Our granddaughter and her family live outside a small town in the Wisconsin countryside.  We do have bears, wolves, cougars, elk and of course many other animals in the wilds of the state.  We do have deer in our own yard sometimes but as far as bigger animals go, that is about it.


We did have a bear a couple of miles away a few years ago.  A young, big, but inexperienced bear had blundered into a neighborhood but the dogs in the houses barked furiously and he climbed a tree for protection.  He stayed up there for quite a while.  I don't know if wildlife services helped him back to safer areas or what.  

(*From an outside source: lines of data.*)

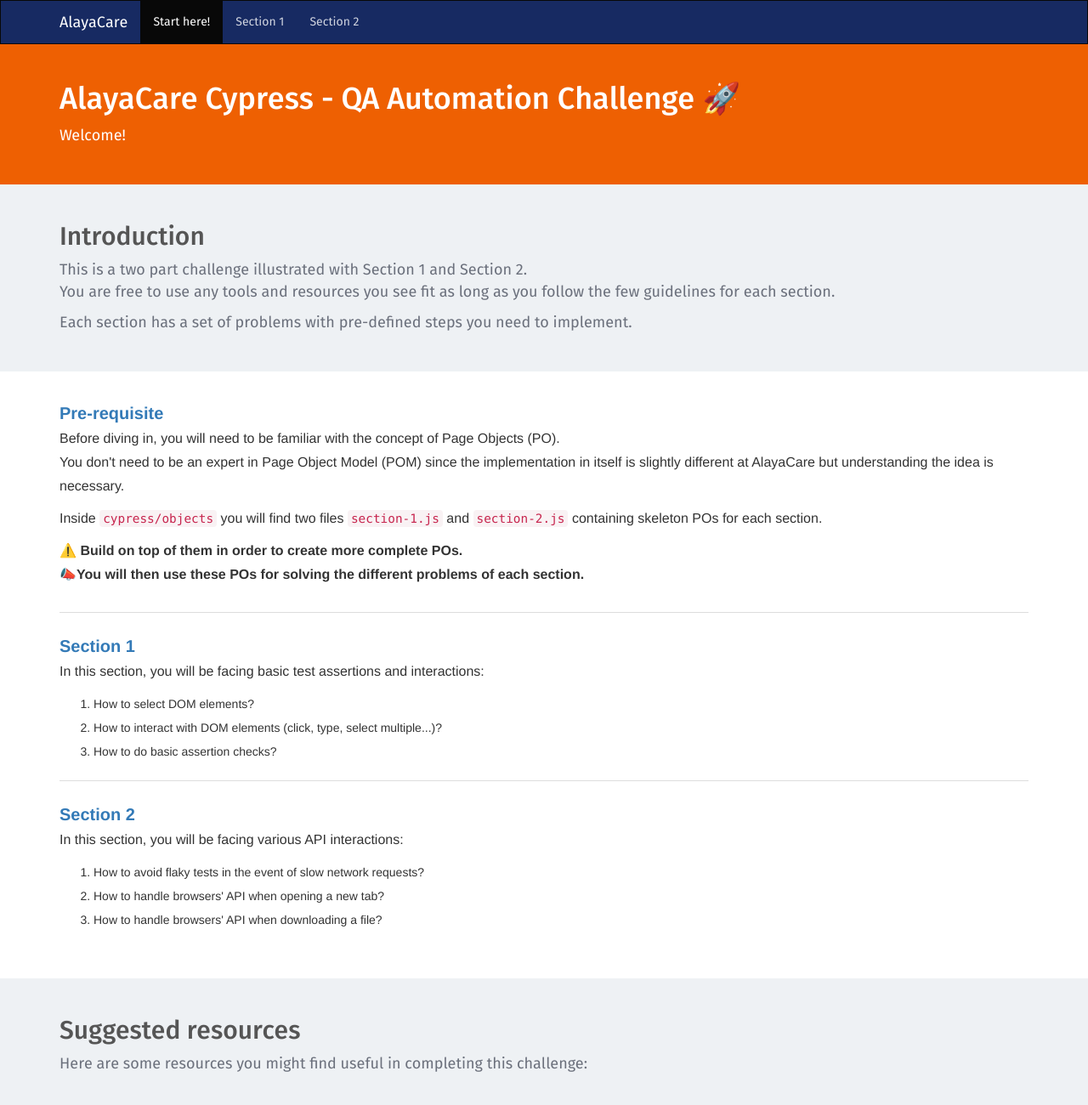
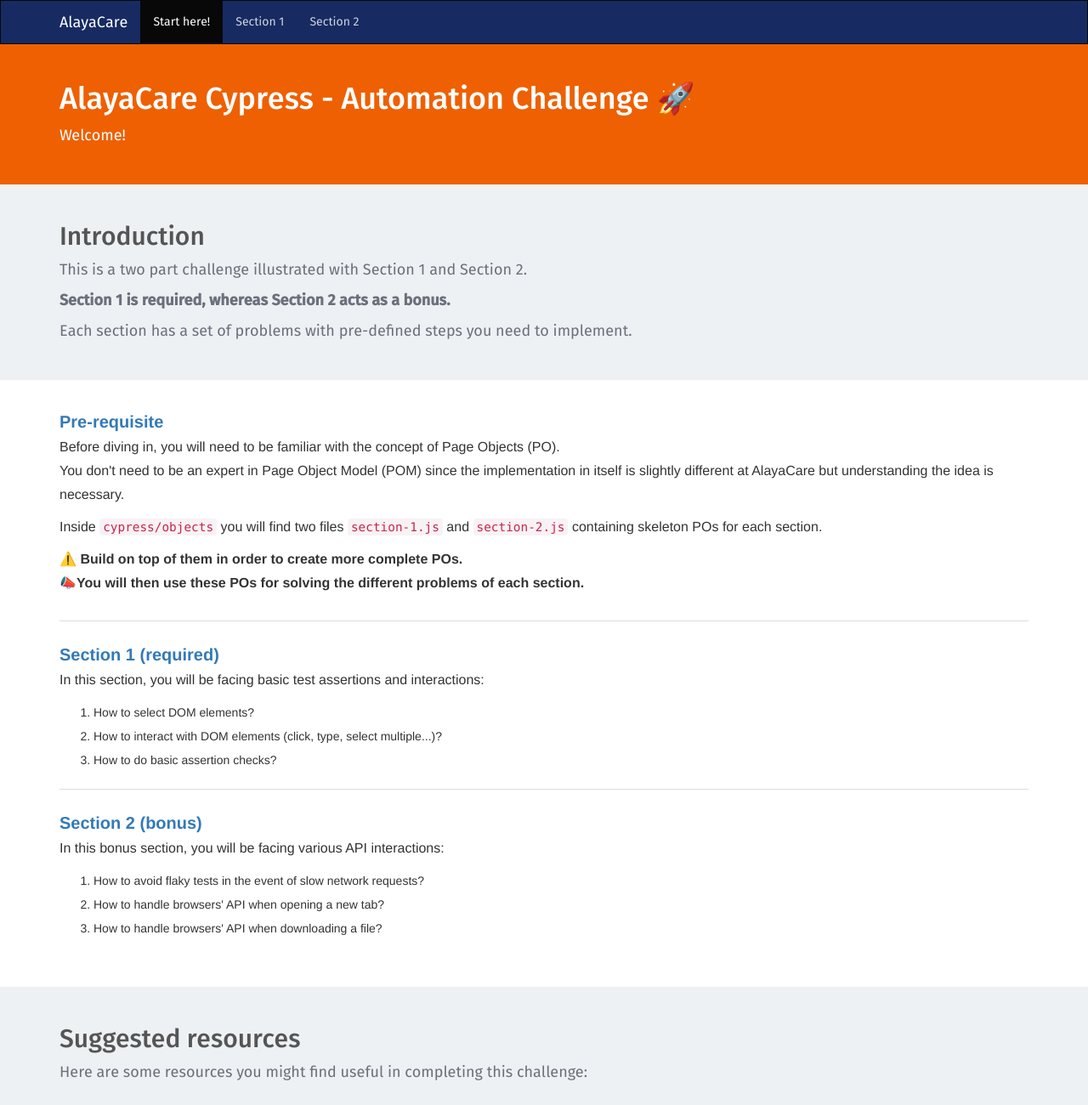
Before and after one commit to sidra2021/automation-challenge, a website: page app/index.html in a window 1280 px wide. Shown: the top 1300 px of the page at 85% size. Drawn offline with Linux system fonts and the light colour scheme.

Commit message:
Updated section 2 completion criteria.

```diff
--- a/app/index.html
+++ b/app/index.html
@@ -4,11 +4,11 @@
 <head>
   <meta charset="utf-8">
   <meta name="viewport" content="width=device-width, initial-scale=1">
-  <meta name="description" content="AlayaCare - Cypress interview handbook">
+  <meta name="description" content="AlayaCare - Automation Challenge">
   <meta name="author" content="AlayaCare">
   <meta name="copyright" content="AlayaCare">
 
-  <title>AlayaCare - Cypress interview handbook</title>
+  <title>AlayaCare - Automation Challenge</title>
 
   <link rel="icon" href="/assets/img/favicon.ico" type="image/x-icon">
   <link rel="stylesheet" href="/assets/css/vendor/bootstrap.min.css">
@@ -39,7 +39,7 @@
 
   <div class="banner">
     <div class="container">
-      <h1>AlayaCare Cypress - QA Automation Challenge 🚀</h1>
+      <h1>AlayaCare Cypress - Automation Challenge 🚀</h1>
       <p>
         Welcome!
       </p>
@@ -50,9 +50,9 @@
       <div class="row">
         <div id="utilities" class="col-xs-12">
           <h2>Introduction</h2>
-          <p>This is a two part challenge illustrated with Section 1 and Section 2. <br>You are free
-            to use any tools and resources you see fit as long as you follow the few guidelines for each section. </p>
-            <p>Each section has a set of problems with pre-defined steps you need to implement.</p>
+          <p>This is a two part challenge illustrated with Section 1 and Section 2.
+            <p><strong>Section 1 is required, whereas Section 2 acts as a bonus.</strong></p>
+          <p>Each section has a set of problems with pre-defined steps you need to implement.</p>
         </div>
       </div>
     </div>
@@ -63,17 +63,20 @@
         <ul class="home-list">
           <li>
             <a href="/">Pre-requisite</a>
-            <p>Before diving in, you will need to be familiar with the concept of Page Objects (PO). <br> You don't need to be an expert
+            <p>Before diving in, you will need to be familiar with the concept of Page Objects (PO). <br> You don't need
+              to be an expert
               in Page Object Model (POM) since the implementation in itself is slightly different at AlayaCare but
               understanding the idea is necessary.
             </p>
-            <p>Inside <code>cypress/objects</code> you will find two files <code>section-1.js</code> and <code>section-2.js</code> containing skeleton POs for each section.
+            <p>Inside <code>cypress/objects</code> you will find two files <code>section-1.js</code> and
+              <code>section-2.js</code> containing skeleton POs for each section.
             </p>
-            <p style="font-weight: 700;">⚠️ Build on top of them in order to create more complete POs. <br> 📣You will then use these POs for solving the different problems of each section.</p>
+            <p style="font-weight: 700;">⚠️ Build on top of them in order to create more complete POs. <br> 📣You will
+              then use these POs for solving the different problems of each section.</p>
           </li>
 
           <li>
-            <a href="/section-1">Section 1</a>
+            <a href="/section-1">Section 1 (required)</a>
             <p>In this section, you will be facing basic test assertions and interactions:</p>
             <ol>
               <li>How to select DOM elements?</li>
@@ -82,8 +85,8 @@
             </ol>
           </li>
           <li>
-            <a href="/section-2">Section 2</a>
-            <p>In this section, you will be facing various API interactions:
+            <a href="/section-2">Section 2 (bonus)</a>
+            <p>In this bonus section, you will be facing various API interactions:
             </p>
             <ol>
               <li>How to avoid flaky tests in the event of slow network requests? </li>
@@ -111,9 +114,13 @@
         <ul class="home-list">
           <li>
             <ul>
-              <li><a href="https://docs.cypress.io/guides/overview/why-cypress.html">Official Cypress documentation</a></li>
-              <li><a href="https://docs.cypress.io/api/api/table-of-contents.html">Official Cypress API documentation</a></li>
-              <li><a href="https://github.com/cypress-io/cypress-example-recipes/tree/master/examples/testing-dom__tab-handling-links">Testing the DOM</a></li>
+              <li><a href="https://docs.cypress.io/guides/overview/why-cypress.html">Official Cypress documentation</a>
+              </li>
+              <li><a href="https://docs.cypress.io/api/api/table-of-contents.html">Official Cypress API
+                  documentation</a></li>
+              <li><a
+                  href="https://github.com/cypress-io/cypress-example-recipes/tree/master/examples/testing-dom__tab-handling-links">Testing
+                  the DOM</a></li>
               <li><a href="https://javascript.info/">Javascript Tutorial</a></li>
             </ul>
           </li>
```
Also changed, not shown: cypress/objects/section-1.js (+3 -3 lines), README.md.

Heather's family found bear tracks in their yard the other day.  Lynn's parents used to live down a country road in the upper Michigan peninsula and they had bears and wolves often.  Once, Lynn and I were leaving their house, waving good-bye while they stood in their front yard waving and laughing.  Behind their backs, a deer and a fawn ran through their yard just between them and the house.  We were quite surprised and watched as the two exhausted animals flopped down in the field on the other side of the driveway.  We were astounded to see then that there was no fawn: the smaller animal was a wolf, a wolf with blood all over his muzzle!  After a bit of a rest, the deer rose and ran off with the wolf in pursuit.  As the deer ran, we saw that one foreleg was useless and just flopped and waved erratically.  

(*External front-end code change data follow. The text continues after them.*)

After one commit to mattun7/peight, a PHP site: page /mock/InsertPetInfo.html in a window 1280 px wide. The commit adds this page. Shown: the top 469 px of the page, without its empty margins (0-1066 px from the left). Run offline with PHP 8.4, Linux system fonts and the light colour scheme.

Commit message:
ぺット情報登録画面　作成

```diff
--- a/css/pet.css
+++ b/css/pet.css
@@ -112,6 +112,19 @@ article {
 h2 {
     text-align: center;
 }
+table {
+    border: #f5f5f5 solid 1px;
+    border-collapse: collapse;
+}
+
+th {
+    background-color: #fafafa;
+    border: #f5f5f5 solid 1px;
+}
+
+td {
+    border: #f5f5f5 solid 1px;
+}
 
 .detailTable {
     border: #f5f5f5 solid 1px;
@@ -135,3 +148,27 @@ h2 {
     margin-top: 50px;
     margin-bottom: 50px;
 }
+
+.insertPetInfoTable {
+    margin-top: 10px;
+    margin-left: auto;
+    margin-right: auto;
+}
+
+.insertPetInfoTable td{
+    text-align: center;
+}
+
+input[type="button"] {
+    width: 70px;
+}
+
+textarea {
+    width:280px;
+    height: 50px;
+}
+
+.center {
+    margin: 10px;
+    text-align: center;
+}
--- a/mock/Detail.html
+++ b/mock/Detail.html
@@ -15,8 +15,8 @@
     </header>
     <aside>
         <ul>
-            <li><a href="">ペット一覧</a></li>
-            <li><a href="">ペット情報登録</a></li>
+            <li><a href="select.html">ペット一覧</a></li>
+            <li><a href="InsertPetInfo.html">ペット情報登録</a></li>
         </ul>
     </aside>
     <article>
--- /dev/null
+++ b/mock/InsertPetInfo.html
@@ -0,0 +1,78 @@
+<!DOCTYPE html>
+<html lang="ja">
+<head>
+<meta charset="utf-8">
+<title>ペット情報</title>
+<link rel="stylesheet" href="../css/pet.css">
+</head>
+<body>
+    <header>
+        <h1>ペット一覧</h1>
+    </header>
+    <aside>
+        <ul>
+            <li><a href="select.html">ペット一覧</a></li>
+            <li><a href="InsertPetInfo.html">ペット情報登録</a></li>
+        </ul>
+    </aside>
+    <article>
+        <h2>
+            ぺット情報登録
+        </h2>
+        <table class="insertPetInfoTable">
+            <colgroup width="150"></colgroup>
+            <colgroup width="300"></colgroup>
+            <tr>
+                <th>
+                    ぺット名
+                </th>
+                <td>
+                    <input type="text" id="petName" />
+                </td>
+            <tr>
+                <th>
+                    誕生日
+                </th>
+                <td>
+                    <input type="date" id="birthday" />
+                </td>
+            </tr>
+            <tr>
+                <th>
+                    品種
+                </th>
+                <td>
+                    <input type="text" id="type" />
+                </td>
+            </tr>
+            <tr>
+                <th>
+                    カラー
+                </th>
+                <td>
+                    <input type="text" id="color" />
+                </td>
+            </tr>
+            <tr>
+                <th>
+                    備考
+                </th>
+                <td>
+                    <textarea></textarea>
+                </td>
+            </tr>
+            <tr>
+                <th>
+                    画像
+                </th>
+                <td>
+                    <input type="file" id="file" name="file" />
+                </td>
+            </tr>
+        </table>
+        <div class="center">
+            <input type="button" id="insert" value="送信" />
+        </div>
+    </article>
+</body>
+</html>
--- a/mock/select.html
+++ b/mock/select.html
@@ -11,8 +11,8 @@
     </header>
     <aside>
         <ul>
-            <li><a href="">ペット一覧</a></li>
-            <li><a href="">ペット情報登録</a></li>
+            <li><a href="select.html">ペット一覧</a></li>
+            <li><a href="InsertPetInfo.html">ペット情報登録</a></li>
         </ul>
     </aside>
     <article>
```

The same elderly couple had bears wreck their birdfeeders many times.  Having four inch pipes that had held up a birdhouse or feeder bent and twisted was common.  Heather found the same thing: a shepherd's crook of iron reshaped into a drooping loop.  I am guessing the bears just want what they want: food. They aren't gentle or precise and basically just try anything that might work.

Popular Posts

Follow @olderkirby